§ **What the exercise asks**:
Each line in the records below that has the word "height" should be copied.

Edit tracking data
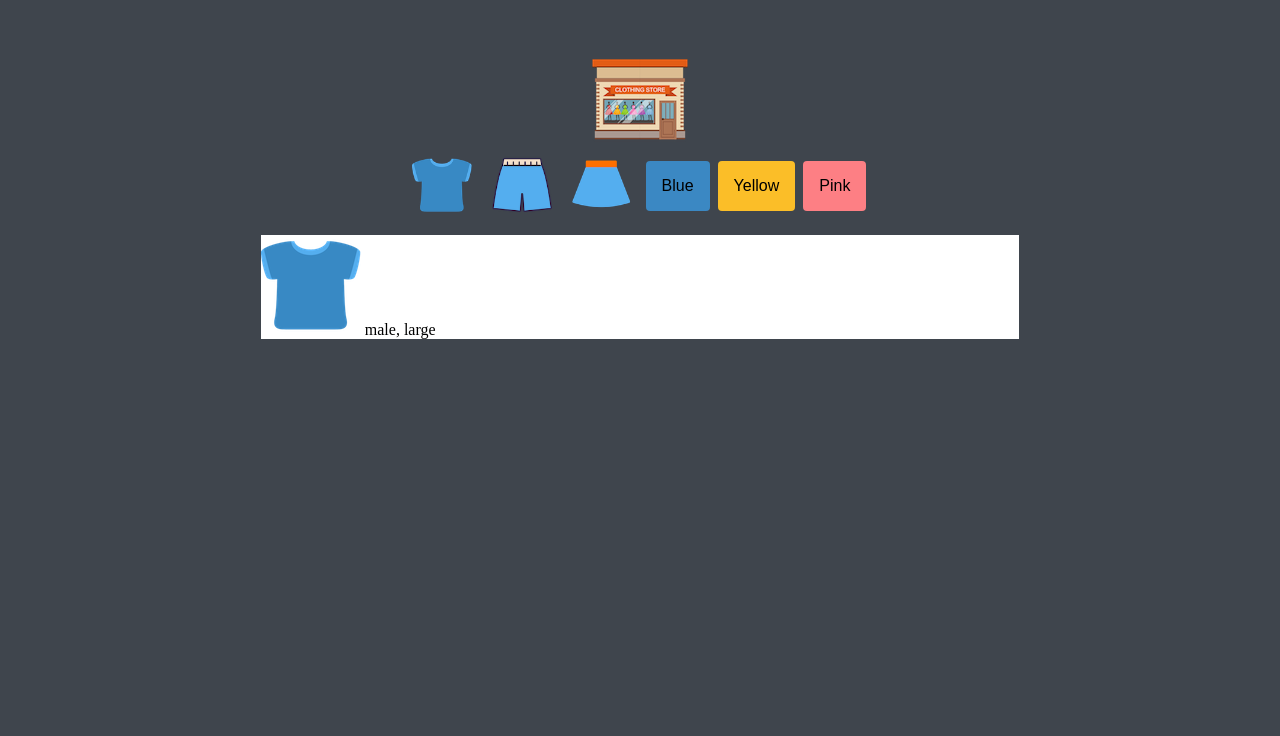
Repository: GoodHoneyCake/Dream_Coding_Academy1
Page: index.html
An editor plug-in stored every save of this project. The page is shown before and after the next save, followed by the edit.
The browser window is 1280 px wide. The pictures show the whole page.

Above is the page before, as saved 2021-01-06 16:33:39.

### index.html
<!DOCTYPE html>
<html lang="en">
  <head>
    <meta charset="UTF-8" />
    <meta name="viewport" content="width=device-width, initial-scale=1.0" />
    <title>Online Shopping</title>
    <link rel="stylesheet" href="style.css" />
    <script src="src/main.js" defer></script>
  </head>
  <body>
    <!-- Logo -->
    <img src="img/logo.png" alt="Logo" class="logo" />
    <!-- Buttons -->
    <section class="buttons">
      <button class="btn">
        <img src="img/blue_t.png" alt="tshirt" class="imgBtn" />
      </button>
      <button class="btn">
        <img src="img/blue_p.png" alt="pants" class="imgBtn" />
      </button>
      <button class="btn">
        <img src="img/blue_s.png" alt="skirt" class="imgBtn" />
      </button>
      <button class="btn colorBtn blue">Blue</button>
      <button class="btn colorBtn yellow">Yellow</button>
      <button class="btn colorBtn pink">Pink</button>
    </section>
    <!-- Items -->
    <ul class="items">
      <li class="item">
        <img src="img/blue_t.png" alt="tshirt" class="item__thumbnail" />
        <span class="item__description">male, large</span>
      </li>
    </ul>
  </body>
</html>

### style.css
:root {
  /* color */
  --color-black: #3f454d;
  --color-white: #ffffff;
  --color-blue: #3b88c3;
  --color-yellow: #fbbe28;
  --color-pink: #fd7f84;
  --color-light-grey: #dfdfdf;

  /* size */
  --base-space: 8px;
  --size-button: 60px;
  --size-border: 4px;
  --size-thumbnail: 50px
  --button-font-size: 18px;

  /* animation */
  --animation-duration: 300ms;
}

* {
  box-sizing: border-box;
}

body {
  height: 100vh;
  background-color: var(--color-black);
  display: flex;
  flex-direction: column;
  justify-content: center;
  align-items: center;
}

.logo {
  cursor: pointer;
  transition: transform var(--animation-duration) ease;
}

.btn {
  background-color: transparent;
  border: none;
  outline: none;
  cursor: pointer;
  transition: transform var(--animation-duration) ease;
  margin-right: var(--base-space);
}

.logo:hover,
.btn:hover {
  transform: scale(1.1);
}

.buttons {
  display: flex;
  align-items: center;
}

.imgBtn {
  width: var(--size-button);
  height: var(--size-button);
}

.colorBtn {
  font-size: var(--button-font-size);
  padding: calc(var(--base-space) * 2);
  border-radius: var(--size-border);
}

.blue {
  background-color: var(--color-blue);
}
.yellow {
  background-color: var(--color-yellow);
}
.pink {
  background-color: var(--color-pink);
}

.items {
  width: 60%;
  height: 60%;
  list-style: none;
  padding-left: 0;
}

.item {
  background-color: var(--color-white);
}

.item__thumbnail{
  width: var(--size-thumbnail);
  height: var(--size-thumbnail);
}

Loaded but not shown: src/main.js (no stored copy; drawn as an empty file)

After the next save:
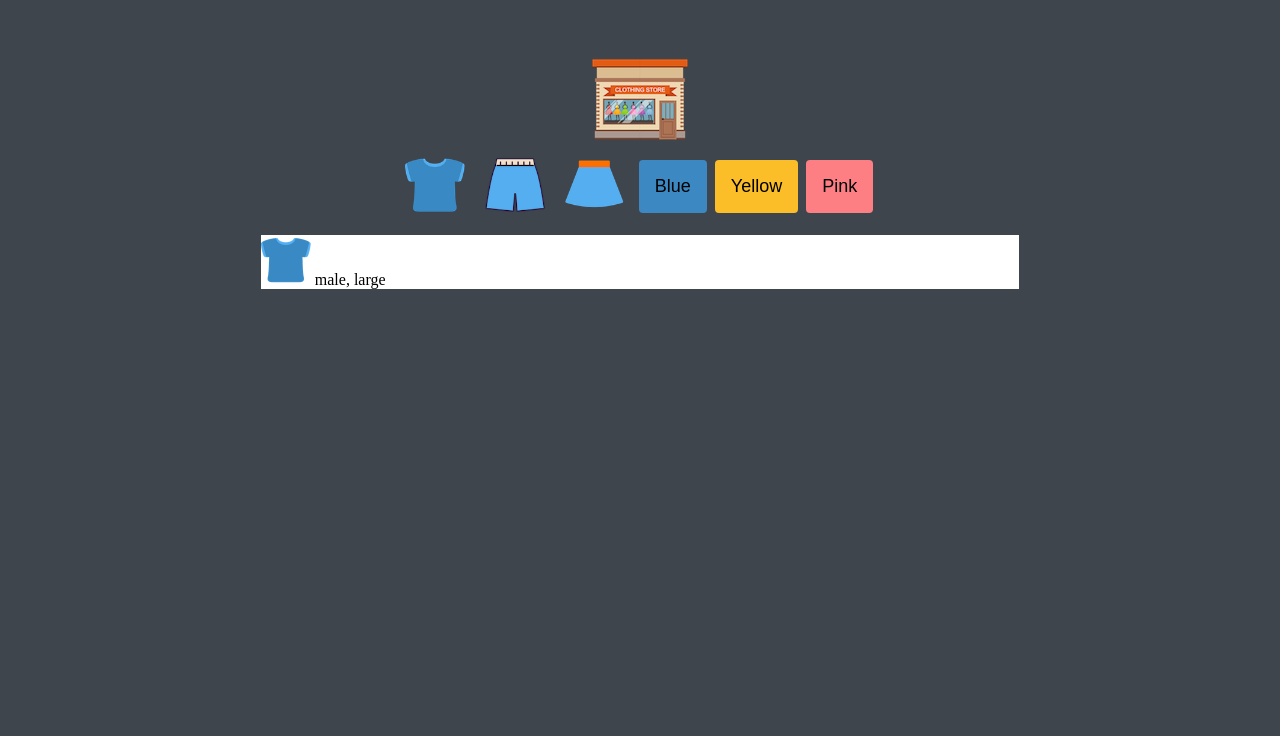
Saved 4 s later.
--- a/style.css
+++ b/style.css
@@ -11,7 +11,7 @@
   --base-space: 8px;
   --size-button: 60px;
   --size-border: 4px;
-  --size-thumbnail: 50px
+  --size-thumbnail: 50px;
   --button-font-size: 18px;
 
   /* animation */
@@ -87,7 +87,7 @@ body {
   background-color: var(--color-white);
 }
 
-.item__thumbnail{
+.item__thumbnail {
   width: var(--size-thumbnail);
   height: var(--size-thumbnail);
 }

§ **Exercise solution**:
  height: 100vh;
  height: var(--size-button);
  height: 60%;
  height: var(--size-thumbnail);
   height: var(--size-thumbnail);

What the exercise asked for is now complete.